(TASK INPUTS begins)

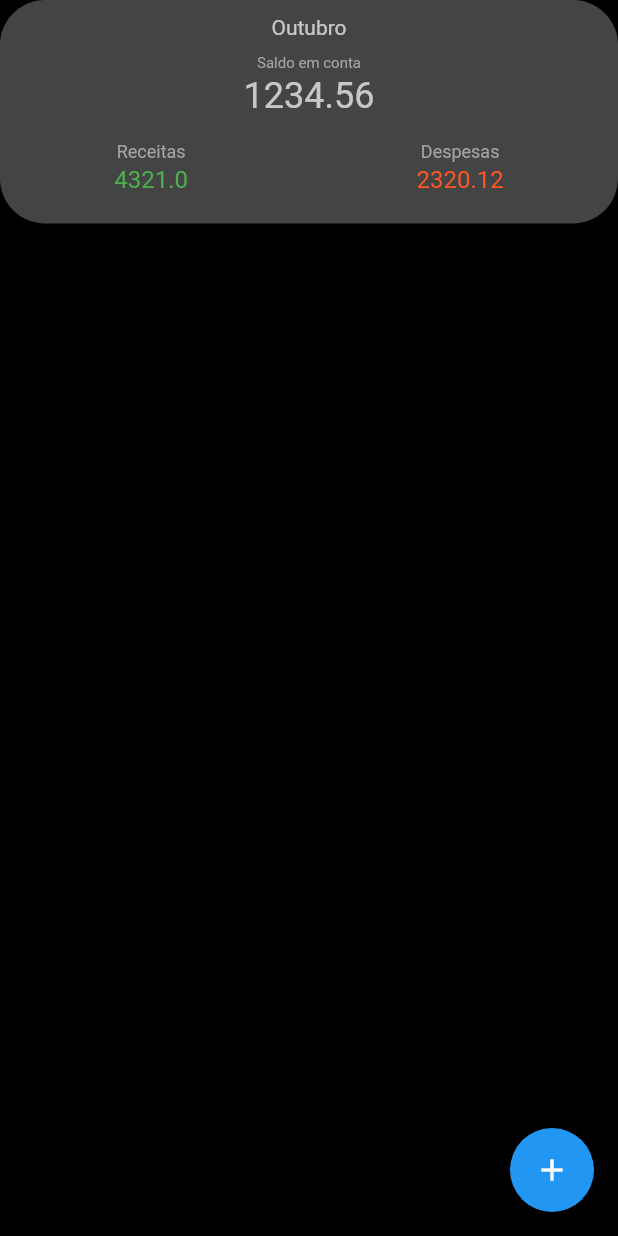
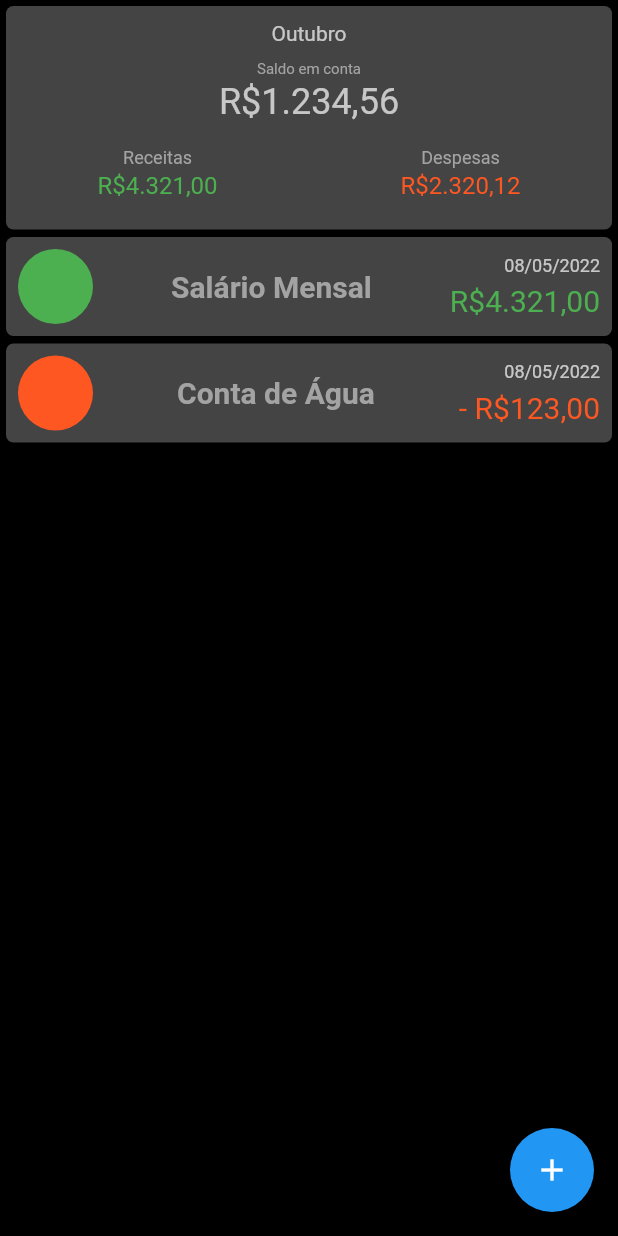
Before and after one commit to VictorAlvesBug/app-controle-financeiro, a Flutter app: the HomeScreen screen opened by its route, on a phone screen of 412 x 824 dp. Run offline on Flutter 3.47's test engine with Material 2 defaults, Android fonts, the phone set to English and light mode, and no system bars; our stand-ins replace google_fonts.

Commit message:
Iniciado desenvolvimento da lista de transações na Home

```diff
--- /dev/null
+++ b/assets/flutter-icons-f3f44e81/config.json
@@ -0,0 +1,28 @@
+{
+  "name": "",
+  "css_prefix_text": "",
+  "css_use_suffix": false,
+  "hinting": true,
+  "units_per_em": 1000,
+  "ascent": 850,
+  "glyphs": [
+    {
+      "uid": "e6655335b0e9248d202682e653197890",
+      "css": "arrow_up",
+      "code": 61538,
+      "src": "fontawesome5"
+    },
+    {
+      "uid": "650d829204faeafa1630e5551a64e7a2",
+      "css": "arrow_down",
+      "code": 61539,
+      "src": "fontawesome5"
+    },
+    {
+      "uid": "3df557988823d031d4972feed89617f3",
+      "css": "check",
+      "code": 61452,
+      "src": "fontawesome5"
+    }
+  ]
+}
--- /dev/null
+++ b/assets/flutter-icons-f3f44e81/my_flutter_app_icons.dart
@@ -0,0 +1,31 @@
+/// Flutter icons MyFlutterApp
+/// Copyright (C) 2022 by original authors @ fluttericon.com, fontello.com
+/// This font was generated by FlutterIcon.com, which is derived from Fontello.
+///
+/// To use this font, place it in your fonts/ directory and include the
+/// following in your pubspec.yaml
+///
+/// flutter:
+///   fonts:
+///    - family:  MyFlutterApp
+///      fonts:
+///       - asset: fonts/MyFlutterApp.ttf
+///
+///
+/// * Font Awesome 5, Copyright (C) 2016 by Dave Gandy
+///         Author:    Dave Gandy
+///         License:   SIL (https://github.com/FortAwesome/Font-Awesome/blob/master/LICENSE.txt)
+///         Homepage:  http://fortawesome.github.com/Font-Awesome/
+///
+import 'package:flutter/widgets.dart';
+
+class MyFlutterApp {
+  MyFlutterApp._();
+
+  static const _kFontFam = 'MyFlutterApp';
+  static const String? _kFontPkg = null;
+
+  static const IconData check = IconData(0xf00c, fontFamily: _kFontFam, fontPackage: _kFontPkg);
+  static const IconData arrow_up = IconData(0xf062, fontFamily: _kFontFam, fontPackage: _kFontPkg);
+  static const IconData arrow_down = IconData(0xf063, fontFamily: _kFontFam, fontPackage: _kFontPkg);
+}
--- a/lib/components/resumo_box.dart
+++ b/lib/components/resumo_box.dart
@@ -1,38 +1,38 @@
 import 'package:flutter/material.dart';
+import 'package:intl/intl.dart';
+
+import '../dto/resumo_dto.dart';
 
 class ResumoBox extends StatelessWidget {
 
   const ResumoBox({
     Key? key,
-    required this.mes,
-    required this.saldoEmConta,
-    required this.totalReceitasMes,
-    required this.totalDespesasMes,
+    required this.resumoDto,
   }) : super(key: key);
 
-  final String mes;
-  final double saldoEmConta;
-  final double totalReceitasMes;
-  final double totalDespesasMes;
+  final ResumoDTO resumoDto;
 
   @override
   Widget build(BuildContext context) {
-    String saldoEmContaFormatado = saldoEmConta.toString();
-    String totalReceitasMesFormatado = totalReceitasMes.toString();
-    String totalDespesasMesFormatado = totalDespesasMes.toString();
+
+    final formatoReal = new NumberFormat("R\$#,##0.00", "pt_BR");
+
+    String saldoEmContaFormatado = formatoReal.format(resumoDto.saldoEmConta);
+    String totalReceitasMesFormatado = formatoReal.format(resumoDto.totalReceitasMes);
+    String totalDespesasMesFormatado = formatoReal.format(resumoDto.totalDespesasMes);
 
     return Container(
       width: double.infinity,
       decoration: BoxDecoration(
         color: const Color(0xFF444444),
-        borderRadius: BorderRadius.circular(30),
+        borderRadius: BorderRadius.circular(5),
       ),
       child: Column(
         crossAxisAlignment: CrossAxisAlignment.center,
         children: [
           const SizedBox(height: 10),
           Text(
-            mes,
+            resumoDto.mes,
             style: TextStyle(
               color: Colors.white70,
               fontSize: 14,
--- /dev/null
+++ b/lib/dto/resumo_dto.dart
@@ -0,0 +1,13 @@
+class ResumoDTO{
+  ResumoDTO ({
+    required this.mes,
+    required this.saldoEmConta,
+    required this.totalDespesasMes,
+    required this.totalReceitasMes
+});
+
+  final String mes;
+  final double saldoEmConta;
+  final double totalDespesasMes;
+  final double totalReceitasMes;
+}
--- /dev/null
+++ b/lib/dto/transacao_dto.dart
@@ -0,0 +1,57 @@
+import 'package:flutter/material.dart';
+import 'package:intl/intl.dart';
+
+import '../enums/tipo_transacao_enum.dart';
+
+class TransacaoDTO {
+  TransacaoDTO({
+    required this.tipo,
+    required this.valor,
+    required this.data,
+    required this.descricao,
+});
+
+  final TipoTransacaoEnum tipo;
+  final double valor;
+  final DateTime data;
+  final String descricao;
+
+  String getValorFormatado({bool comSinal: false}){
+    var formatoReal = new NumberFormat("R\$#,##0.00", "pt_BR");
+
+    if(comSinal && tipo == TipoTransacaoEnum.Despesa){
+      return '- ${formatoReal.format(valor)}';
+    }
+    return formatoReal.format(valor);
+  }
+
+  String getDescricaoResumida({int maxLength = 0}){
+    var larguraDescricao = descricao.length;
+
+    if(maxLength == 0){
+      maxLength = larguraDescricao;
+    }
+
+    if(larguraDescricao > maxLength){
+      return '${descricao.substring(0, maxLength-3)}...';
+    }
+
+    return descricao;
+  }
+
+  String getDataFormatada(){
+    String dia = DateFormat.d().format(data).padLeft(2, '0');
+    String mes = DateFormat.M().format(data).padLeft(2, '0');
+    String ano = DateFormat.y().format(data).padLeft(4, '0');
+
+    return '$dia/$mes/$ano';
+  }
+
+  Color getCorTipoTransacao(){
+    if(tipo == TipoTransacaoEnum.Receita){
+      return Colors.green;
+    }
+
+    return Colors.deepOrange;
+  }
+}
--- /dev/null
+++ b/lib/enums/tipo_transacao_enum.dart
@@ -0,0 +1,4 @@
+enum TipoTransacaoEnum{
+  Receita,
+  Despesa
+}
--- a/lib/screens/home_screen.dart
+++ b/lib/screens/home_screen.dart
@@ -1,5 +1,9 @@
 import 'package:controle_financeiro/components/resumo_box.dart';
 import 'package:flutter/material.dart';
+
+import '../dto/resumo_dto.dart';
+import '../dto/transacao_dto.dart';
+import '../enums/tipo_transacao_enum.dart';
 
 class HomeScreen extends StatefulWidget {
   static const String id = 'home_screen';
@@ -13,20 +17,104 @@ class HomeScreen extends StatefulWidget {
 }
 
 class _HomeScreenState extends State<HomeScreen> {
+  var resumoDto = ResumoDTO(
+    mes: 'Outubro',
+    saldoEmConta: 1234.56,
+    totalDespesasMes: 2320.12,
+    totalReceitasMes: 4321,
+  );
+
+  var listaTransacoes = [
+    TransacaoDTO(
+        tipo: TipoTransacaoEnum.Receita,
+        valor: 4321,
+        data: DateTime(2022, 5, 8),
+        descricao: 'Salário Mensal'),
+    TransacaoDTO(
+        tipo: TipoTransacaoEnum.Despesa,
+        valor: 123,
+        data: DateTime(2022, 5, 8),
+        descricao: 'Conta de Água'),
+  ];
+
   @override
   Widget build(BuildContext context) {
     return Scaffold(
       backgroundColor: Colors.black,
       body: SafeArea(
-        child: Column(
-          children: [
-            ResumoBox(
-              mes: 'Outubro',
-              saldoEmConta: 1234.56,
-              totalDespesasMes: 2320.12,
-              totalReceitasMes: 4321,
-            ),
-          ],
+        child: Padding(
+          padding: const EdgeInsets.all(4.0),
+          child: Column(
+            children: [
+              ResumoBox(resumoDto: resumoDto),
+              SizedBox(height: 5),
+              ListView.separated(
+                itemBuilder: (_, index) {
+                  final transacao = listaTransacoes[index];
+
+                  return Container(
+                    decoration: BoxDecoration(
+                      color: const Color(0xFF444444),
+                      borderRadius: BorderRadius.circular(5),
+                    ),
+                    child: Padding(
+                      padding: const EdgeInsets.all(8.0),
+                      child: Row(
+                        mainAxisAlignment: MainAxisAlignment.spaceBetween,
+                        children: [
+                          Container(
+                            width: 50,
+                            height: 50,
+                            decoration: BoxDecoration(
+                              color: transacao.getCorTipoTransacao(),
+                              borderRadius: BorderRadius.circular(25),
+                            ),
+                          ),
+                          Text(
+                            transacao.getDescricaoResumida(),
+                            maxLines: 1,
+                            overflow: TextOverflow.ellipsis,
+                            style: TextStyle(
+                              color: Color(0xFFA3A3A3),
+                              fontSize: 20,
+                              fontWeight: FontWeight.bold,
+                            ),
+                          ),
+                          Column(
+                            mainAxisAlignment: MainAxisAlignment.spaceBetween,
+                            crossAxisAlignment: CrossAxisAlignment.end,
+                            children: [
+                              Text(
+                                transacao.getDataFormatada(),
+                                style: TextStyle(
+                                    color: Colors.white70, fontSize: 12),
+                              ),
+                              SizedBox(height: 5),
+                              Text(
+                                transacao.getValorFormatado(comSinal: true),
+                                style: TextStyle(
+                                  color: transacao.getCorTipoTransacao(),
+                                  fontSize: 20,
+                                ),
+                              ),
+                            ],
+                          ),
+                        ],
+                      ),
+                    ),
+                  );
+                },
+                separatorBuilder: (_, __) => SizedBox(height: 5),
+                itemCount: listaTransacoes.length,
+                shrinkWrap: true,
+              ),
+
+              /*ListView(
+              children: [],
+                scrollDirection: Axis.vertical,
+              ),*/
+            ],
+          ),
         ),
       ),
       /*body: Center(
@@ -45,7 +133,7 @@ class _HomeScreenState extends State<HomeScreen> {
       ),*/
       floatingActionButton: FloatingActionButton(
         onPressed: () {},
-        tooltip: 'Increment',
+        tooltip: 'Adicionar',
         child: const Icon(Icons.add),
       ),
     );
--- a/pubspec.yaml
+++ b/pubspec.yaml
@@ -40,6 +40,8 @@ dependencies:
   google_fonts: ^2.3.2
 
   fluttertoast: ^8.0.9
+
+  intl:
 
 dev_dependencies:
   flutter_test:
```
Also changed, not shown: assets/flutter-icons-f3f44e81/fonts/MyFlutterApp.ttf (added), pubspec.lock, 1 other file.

(TASK INPUTS ends)
(TASK INPUTS begins)

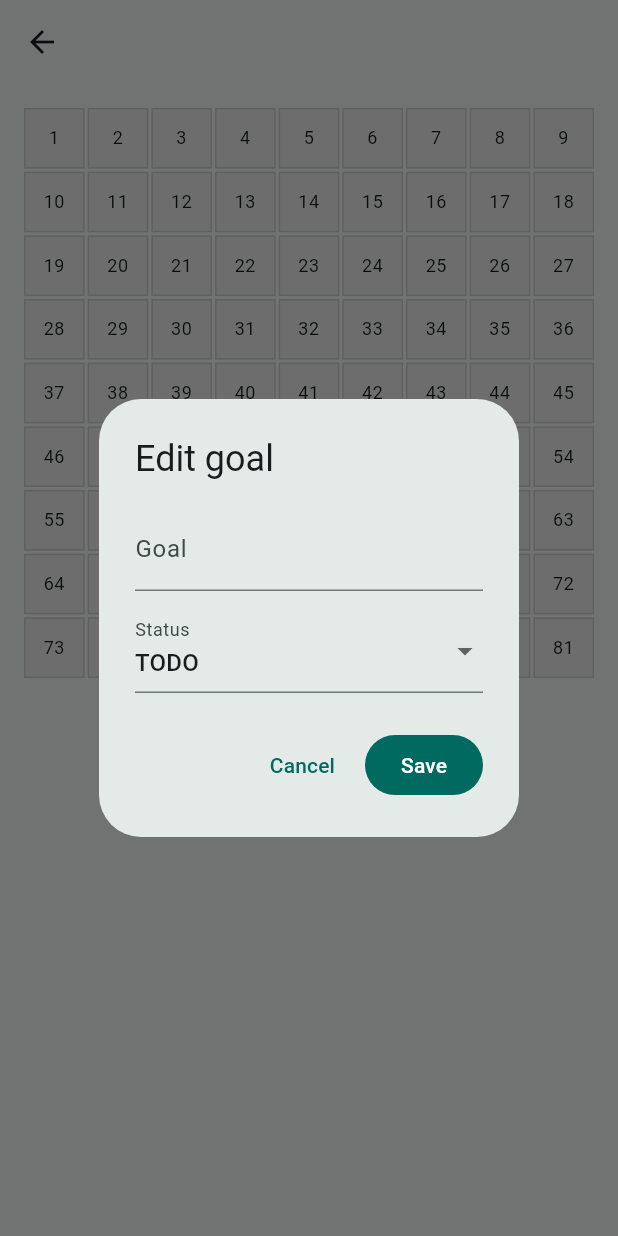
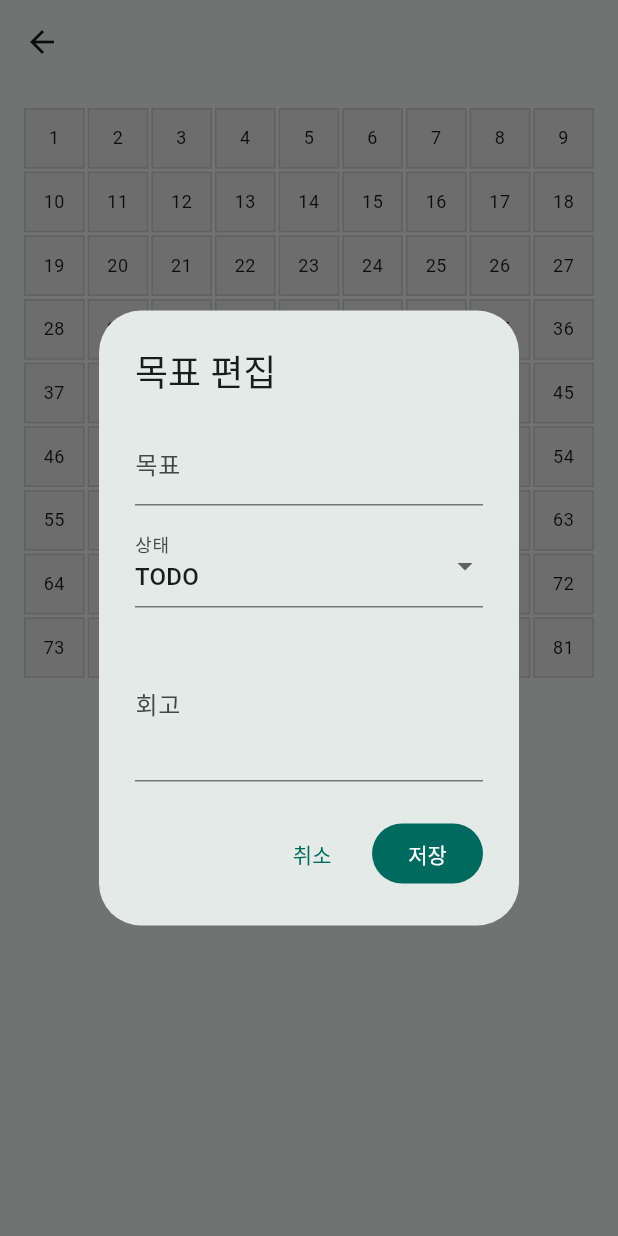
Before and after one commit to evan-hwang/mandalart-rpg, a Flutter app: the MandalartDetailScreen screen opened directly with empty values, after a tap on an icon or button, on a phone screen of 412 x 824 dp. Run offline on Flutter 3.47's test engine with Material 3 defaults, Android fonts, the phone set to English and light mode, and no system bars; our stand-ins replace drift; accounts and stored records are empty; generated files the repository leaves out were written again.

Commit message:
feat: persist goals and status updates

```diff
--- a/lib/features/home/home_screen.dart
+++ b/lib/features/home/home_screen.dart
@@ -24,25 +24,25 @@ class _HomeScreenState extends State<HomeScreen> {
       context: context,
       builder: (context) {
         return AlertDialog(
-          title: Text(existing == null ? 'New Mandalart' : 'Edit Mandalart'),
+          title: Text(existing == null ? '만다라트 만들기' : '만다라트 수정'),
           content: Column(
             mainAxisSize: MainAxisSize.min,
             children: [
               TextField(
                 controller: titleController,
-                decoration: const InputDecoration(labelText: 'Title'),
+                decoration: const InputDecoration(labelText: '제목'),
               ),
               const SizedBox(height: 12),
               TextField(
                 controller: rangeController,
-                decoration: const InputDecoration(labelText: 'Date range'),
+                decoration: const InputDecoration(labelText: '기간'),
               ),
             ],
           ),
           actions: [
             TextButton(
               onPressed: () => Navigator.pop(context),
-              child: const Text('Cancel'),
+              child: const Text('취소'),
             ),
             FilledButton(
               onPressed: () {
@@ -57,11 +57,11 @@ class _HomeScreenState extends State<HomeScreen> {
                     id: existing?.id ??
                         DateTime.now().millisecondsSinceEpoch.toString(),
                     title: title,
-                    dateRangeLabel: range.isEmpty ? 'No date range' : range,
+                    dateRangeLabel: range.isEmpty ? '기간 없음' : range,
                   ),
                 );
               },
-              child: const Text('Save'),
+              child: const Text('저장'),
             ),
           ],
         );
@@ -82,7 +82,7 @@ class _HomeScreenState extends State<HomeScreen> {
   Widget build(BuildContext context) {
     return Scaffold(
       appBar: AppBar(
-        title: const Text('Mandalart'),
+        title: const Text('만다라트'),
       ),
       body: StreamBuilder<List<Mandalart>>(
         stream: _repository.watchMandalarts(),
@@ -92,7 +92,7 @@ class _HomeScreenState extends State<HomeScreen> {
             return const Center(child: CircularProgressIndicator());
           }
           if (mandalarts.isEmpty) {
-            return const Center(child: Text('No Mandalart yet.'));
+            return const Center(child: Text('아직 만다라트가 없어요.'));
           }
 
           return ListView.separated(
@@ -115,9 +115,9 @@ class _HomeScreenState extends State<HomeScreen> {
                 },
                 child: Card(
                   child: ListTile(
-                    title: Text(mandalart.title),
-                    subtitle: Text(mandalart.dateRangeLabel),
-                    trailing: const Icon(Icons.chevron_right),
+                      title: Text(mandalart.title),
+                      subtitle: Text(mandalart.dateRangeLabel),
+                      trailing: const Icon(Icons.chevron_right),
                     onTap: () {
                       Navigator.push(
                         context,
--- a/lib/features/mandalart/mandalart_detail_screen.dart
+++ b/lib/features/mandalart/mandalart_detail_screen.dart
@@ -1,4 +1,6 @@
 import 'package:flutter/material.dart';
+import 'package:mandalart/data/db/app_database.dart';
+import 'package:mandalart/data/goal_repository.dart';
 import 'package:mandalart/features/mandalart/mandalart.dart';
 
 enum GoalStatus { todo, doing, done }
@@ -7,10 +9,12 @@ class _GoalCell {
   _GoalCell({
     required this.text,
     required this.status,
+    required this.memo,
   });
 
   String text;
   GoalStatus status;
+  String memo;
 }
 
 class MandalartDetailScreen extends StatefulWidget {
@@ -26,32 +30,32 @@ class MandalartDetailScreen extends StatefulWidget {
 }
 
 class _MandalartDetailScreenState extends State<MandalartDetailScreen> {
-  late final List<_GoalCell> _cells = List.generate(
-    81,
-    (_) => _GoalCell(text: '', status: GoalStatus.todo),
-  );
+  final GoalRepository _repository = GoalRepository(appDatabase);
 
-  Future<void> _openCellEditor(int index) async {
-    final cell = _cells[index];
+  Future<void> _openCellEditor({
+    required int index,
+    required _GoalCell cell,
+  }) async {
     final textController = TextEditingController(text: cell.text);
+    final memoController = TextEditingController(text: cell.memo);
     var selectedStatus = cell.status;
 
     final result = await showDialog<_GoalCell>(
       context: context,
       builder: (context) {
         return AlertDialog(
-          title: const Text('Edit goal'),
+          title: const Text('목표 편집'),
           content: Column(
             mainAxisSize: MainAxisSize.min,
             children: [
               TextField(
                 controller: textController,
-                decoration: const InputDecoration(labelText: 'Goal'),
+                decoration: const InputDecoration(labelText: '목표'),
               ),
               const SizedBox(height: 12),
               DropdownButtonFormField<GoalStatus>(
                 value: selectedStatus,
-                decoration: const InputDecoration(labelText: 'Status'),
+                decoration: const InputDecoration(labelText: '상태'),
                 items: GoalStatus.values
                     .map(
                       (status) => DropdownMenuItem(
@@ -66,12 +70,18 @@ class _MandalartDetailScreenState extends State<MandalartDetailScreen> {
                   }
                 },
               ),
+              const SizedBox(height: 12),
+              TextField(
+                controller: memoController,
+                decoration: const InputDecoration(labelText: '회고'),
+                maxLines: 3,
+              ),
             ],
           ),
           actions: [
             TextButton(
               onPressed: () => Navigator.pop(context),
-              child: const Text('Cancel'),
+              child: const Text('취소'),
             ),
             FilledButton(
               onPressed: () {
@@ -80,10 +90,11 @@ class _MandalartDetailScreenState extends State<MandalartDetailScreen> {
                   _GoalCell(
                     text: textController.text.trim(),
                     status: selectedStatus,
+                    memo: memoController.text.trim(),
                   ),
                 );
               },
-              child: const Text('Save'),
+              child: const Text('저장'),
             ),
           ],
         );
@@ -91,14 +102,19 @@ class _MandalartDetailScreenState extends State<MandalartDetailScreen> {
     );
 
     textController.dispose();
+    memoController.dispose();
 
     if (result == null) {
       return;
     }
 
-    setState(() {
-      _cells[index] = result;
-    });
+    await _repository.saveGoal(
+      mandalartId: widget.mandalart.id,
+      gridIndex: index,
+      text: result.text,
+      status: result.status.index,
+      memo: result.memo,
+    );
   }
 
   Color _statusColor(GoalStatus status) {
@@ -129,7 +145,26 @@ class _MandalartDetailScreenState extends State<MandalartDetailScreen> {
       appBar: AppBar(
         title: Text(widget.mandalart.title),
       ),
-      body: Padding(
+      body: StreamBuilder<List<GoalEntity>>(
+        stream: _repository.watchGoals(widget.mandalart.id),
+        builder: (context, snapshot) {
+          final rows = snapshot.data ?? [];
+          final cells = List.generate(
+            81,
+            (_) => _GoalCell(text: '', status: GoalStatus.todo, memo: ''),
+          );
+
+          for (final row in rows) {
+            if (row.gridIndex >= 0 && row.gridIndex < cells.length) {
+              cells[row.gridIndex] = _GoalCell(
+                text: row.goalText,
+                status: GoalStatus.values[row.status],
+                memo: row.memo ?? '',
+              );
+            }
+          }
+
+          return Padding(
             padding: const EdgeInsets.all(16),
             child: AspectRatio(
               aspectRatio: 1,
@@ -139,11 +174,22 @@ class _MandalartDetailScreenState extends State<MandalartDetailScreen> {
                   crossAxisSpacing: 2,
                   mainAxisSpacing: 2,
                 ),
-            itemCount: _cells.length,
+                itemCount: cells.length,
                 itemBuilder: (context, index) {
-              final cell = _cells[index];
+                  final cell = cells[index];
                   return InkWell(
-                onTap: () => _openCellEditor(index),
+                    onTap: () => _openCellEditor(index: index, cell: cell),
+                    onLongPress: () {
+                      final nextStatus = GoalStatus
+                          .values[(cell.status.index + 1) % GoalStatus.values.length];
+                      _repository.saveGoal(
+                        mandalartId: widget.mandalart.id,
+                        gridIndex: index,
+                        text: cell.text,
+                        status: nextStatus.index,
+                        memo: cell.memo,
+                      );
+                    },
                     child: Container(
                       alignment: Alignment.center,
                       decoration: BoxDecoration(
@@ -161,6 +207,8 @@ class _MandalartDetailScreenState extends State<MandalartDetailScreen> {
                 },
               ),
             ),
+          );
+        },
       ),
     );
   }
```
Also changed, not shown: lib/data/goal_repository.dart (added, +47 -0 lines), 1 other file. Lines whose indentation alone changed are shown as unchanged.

(TASK INPUTS ends)

TASK INSTRUCTIONS: Wherever a line above contains the string "Colors", copy that line.

RESULT:
               color: Colors.white70,
+      return Colors.green;
+    return Colors.deepOrange;
       backgroundColor: Colors.black,
+                                    color: Colors.white70, fontSize: 12),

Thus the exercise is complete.